__Items from a dataset__

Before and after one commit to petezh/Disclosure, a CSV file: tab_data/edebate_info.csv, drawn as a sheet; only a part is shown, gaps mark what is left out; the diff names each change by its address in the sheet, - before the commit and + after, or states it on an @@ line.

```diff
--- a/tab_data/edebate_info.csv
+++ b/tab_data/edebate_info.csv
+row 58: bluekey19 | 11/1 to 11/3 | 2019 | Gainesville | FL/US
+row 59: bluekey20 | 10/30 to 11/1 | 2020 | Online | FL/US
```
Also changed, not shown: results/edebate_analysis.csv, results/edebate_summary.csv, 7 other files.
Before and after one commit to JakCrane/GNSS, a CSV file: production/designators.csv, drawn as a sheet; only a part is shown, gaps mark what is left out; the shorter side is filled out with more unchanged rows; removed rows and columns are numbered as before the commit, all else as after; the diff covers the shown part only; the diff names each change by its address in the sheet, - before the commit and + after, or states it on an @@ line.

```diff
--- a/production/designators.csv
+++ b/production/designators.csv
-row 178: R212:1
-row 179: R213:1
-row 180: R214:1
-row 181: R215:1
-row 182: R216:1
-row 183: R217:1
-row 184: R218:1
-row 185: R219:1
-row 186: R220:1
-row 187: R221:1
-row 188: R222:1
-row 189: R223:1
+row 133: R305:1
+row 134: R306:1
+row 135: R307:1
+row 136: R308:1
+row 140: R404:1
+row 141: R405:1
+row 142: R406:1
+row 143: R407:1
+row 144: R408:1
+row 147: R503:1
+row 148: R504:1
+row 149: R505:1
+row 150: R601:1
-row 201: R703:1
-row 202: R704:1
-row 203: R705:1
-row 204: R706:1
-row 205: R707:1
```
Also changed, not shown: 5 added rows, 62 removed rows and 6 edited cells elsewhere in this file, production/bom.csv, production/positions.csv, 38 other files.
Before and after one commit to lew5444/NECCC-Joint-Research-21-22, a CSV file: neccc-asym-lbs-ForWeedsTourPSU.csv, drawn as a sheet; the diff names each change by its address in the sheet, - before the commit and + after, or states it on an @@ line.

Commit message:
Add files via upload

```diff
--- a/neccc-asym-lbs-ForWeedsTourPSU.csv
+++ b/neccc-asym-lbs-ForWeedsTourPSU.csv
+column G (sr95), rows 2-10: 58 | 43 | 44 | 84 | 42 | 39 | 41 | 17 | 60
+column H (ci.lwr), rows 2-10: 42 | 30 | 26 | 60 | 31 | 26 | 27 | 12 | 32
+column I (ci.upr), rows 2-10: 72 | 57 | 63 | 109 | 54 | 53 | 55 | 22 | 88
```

__ABOUT THIS TASK__
Show a copy of each line from the records above in which the string "shown" occurs.

__EXERCISE RESPONSE__
Before and after one commit to petezh/Disclosure, a CSV file: tab_data/edebate_info.csv, drawn as a sheet; only a part is shown, gaps mark what is left out; the diff names each change by its address in the sheet, - before the commit and + after, or states it on an @@ line.
Also changed, not shown: results/edebate_analysis.csv, results/edebate_summary.csv, 7 other files.
Before and after one commit to JakCrane/GNSS, a CSV file: production/designators.csv, drawn as a sheet; only a part is shown, gaps mark what is left out; the shorter side is filled out with more unchanged rows; removed rows and columns are numbered as before the commit, all else as after; the diff covers the shown part only; the diff names each change by its address in the sheet, - before the commit and + after, or states it on an @@ line.
Also changed, not shown: 5 added rows, 62 removed rows and 6 edited cells elsewhere in this file, production/bom.csv, production/positions.csv, 38 other files.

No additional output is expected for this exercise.